As part of Random Magic Tour: Pirates! (TOUR SCHED), it’d be fun to swap some great pirate yarns – or just listen to a few great tales about the sweet trade, the black flag, pirate queens or the Brethren of the Coast.
On this blog, you can listen to the audio book The Frozen Pirate, by W. Clark Russell. Here are some quick notes on this
offbeat pirate tale:
‘Do you like old books about pirates? What about books about old frozen pirates? If the answer to those questions is “yes,” then we’ve got a great audio book for you. Here’s a review, circa 1888, of The Frozen Pirate by W. Clark Russell:
“There has been no finer story of…adventure at once so thrilling, so strange, and so realistic. In vivid beauty and effect, there are passages transcending anything in The Wreck of the Grosvenor or in The Golden Hope, and than this no higher praise could be given. It did not need The Frozen Pirate to place Mr. Russell indisputably foremost among all living writers of sea life, but if there were any lingering doubt, this romance would settle the uncertainty.” (Academy)
Amongst its more ardent fans are Dr. John Watson of 221B Baker Street and H.P. Lovecraft. Sailing adventure with storms, icebergs, shipwrecks, treasure, and the reawakening of a pirate frozen in suspended animation for nearly fifty years. First published as a serial in 1887 in “Belgravia, an illustrated London magazine.”
Yep, it has all that and a frozen pirate, too!’ – SFFaudio
If you enjoy the stories, you can download a free MP3 version of this classic book:
Listen to or download audio book (MP3 format) The Frozen Pirate , by W. Clark Russell Courtesy of LibriVox, SFFaudio
The pirate tour is related to the book Random Magic, which has some great pirate scenes, although no scenes with frozen pirates – lots of thrilling, strange and vivid beauty, though.
About Random Magic:
When absent-minded Professor Random misplaces the main character from Alice in Wonderland, young Henry Witherspoon must book-jump to fetch Alice before chaos theory kicks in and the world vanishes.
Along the way he meets Winnie Flapjack, a wit-cracking doodle witch with nothing to her name but a magic feather and a plan. Such as it is.
Henry and Winnie brave the Dark Queen, whatwolves, pirates, Strüths, and fluttersmoths, Priscilla and Charybdis, obnoxiously cheerful vampires, Baron Samedi, a nine-dimensional cat, and one perpetually inebriated Muse to rescue Alice and save the world by tea time.
If you’d like to find some more fun pirate features, feel free to visit Random Magic Tour: Pirates! (TOUR SCHED) for reviews, video features, photo galleries and more free audio books about pirates and other seafaring rebels.
Also – browse costumes for stylish corsairs, sing along to rowdy sea shanties, or read some interesting tidbits about the Golden Age of Piracy.
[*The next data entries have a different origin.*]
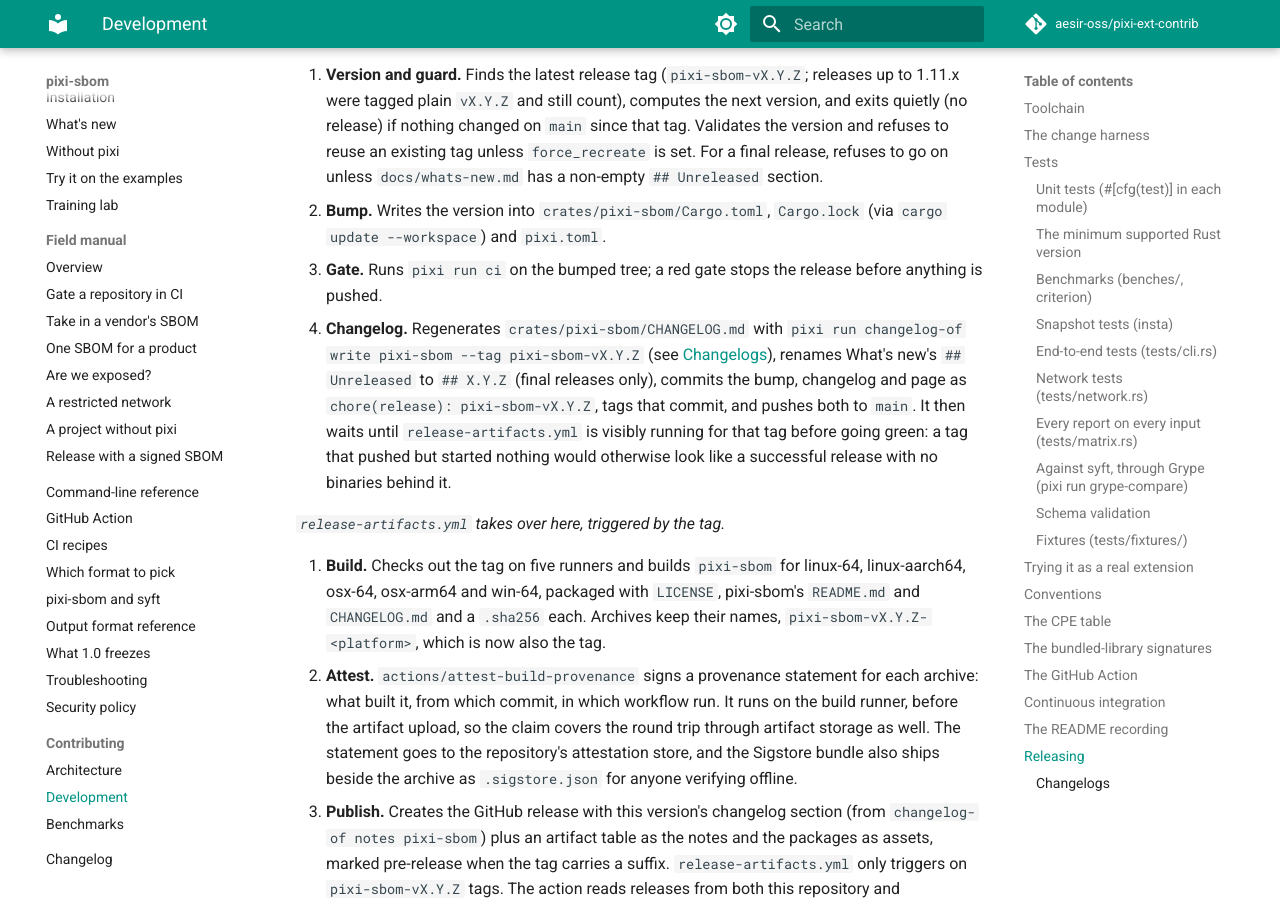
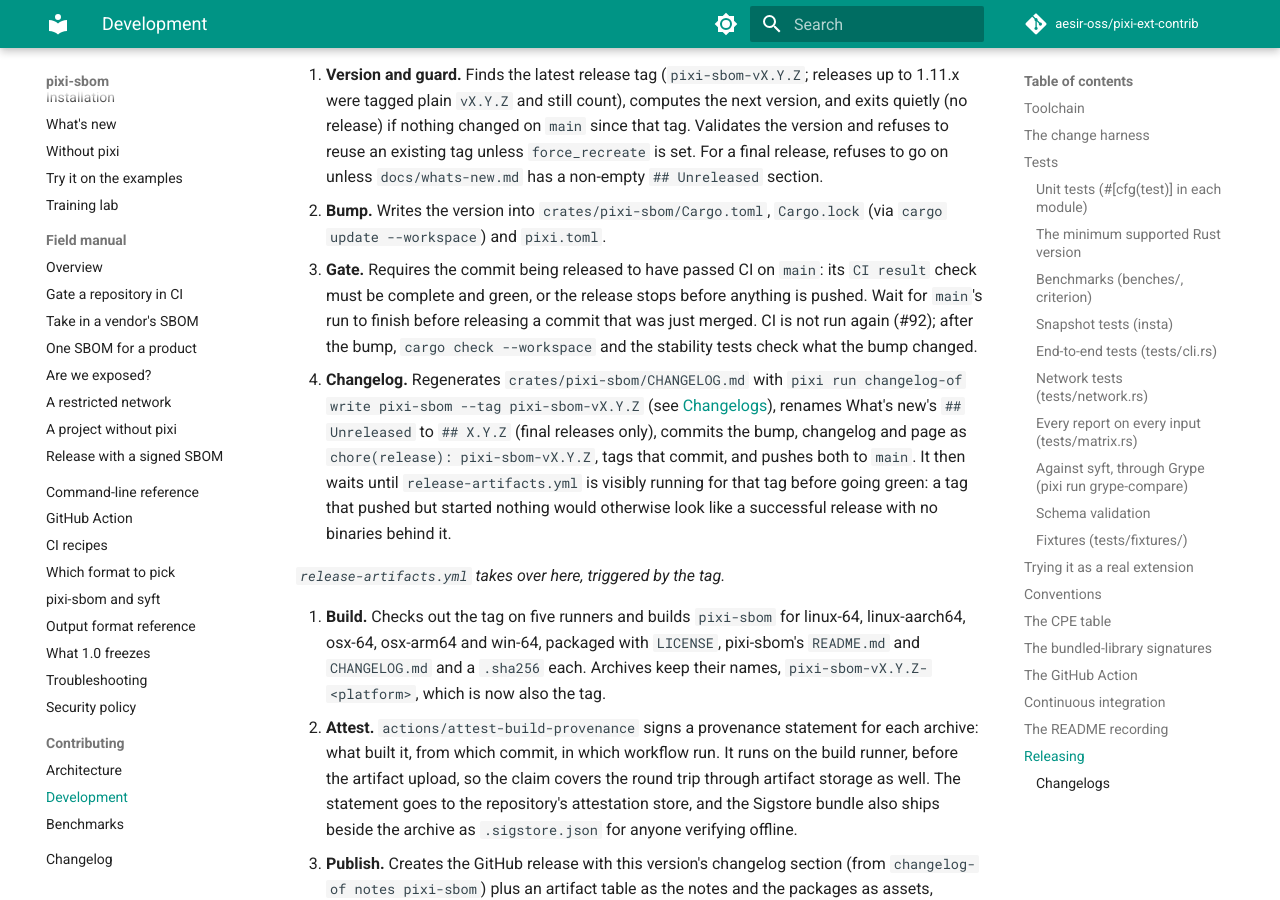
Before and after one commit to aesir-oss/pixi-sbom, an MkDocs documentation site: the page built from docs/development.md, in a window 1280 px wide and 900 px high, scrolled down 14835 px. Built offline with MkDocs 1.6.1 and Material for MkDocs 9.7.7, drawn with Linux system fonts in a browser that asks for light colours; comment, search, counter and statistics services are not loaded; the version menu is left out.

Commit message:
ci(release): rely on main's green CI instead of re-running the gate (#92) (#99)
release.yml spent 8.4 of its 10.2 minutes re-running pixi run ci on a commit
whose CI had already passed on main. It now requires the CI result check on
that commit to be complete and green, stopping the release otherwise, and
after the bump runs only cargo check --workspace and the stability tests,
restored from main's debug cache and never saving one.


Claude-Session: https://claude.ai/code/session_01CipfWY91Bo9cQkxxpyBbzk

Co-authored-by: Claude Opus 5.5 <noreply@anthropic.com>

```diff
--- a/docs/development.md
+++ b/docs/development.md
@@ -475,7 +475,10 @@ What the two do, in order:
    `force_recreate` is set. For a final release, refuses to go on unless `docs/whats-new.md` has a non-empty
    `## Unreleased` section.
 2. **Bump.** Writes the version into `crates/pixi-sbom/Cargo.toml`, `Cargo.lock` (via `cargo update --workspace`) and `pixi.toml`.
-3. **Gate.** Runs `pixi run ci` on the bumped tree; a red gate stops the release before anything is pushed.
+3. **Gate.** Requires the commit being released to have passed CI on `main`: its `CI result` check must be
+   complete and green, or the release stops before anything is pushed. Wait for `main`'s run to finish before
+   releasing a commit that was just merged. CI is not run again (#92); after the bump, `cargo check --workspace` and
+   the stability tests check what the bump changed.
 4. **Changelog.** Regenerates `crates/pixi-sbom/CHANGELOG.md` with `pixi run changelog-of write pixi-sbom --tag
    pixi-sbom-vX.Y.Z` (see [Changelogs](#changelogs)), renames What's
    new's `## Unreleased` to `## X.Y.Z` (final releases only), commits the bump, changelog and page as
```
Also changed, not shown: 1 other file.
You might also have fun reading about seafaring grub, pirate slang, or famous pirate queens (Pirate Queens series), or just checking out some great pirate quotes from Random Magic.
All told, it’s a treasure trove of all things piratical. If it sounds like fun, feel free to jump aboard as we weigh anchor and hoist the mizzen. Yo-ho-ho!